- Your goal:
Across the material below, how many lines contain the word "props"? Respond with the number only.

- Records for processing:
========================================================================
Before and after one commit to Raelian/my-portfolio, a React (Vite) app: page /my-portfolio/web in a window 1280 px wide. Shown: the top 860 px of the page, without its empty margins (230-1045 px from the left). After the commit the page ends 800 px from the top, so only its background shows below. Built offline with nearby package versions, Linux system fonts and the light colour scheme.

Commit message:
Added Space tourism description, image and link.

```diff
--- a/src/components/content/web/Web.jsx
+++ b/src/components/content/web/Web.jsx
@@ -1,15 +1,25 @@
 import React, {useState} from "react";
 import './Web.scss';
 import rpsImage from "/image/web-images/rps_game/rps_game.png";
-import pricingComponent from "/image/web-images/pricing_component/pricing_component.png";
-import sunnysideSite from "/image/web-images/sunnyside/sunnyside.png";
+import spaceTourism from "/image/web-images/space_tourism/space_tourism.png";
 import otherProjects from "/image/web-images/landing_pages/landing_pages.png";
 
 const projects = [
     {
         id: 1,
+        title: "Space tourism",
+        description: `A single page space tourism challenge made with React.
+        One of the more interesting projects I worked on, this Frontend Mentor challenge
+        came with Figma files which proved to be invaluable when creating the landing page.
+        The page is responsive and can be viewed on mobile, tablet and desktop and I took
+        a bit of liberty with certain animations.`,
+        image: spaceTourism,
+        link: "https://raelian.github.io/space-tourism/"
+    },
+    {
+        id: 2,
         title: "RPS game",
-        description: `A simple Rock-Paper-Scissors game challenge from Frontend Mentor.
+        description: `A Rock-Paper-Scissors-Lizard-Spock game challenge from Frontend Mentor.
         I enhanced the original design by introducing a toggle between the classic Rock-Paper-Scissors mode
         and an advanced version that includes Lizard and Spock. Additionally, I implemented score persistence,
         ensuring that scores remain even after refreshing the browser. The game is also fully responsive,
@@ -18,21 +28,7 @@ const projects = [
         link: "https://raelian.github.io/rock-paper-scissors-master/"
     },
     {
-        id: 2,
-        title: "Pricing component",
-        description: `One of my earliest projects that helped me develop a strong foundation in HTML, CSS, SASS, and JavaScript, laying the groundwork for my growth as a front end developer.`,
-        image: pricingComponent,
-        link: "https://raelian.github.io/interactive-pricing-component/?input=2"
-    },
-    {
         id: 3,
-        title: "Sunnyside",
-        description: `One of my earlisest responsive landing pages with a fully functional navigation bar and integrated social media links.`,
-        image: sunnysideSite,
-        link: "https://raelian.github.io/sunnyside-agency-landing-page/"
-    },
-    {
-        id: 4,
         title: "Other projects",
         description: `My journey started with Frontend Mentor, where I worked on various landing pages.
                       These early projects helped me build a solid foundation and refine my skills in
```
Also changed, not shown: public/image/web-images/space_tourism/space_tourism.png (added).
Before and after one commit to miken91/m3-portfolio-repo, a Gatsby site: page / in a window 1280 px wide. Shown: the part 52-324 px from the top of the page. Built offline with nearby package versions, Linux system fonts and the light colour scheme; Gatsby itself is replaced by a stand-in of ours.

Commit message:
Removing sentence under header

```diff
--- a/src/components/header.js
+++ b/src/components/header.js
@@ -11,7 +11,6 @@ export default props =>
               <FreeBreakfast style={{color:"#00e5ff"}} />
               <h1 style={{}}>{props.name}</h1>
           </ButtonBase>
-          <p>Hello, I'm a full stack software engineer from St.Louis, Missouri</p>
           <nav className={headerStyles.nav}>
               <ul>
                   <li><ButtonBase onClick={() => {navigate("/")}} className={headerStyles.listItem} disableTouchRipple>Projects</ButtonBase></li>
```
========================================================================
- Your response:
2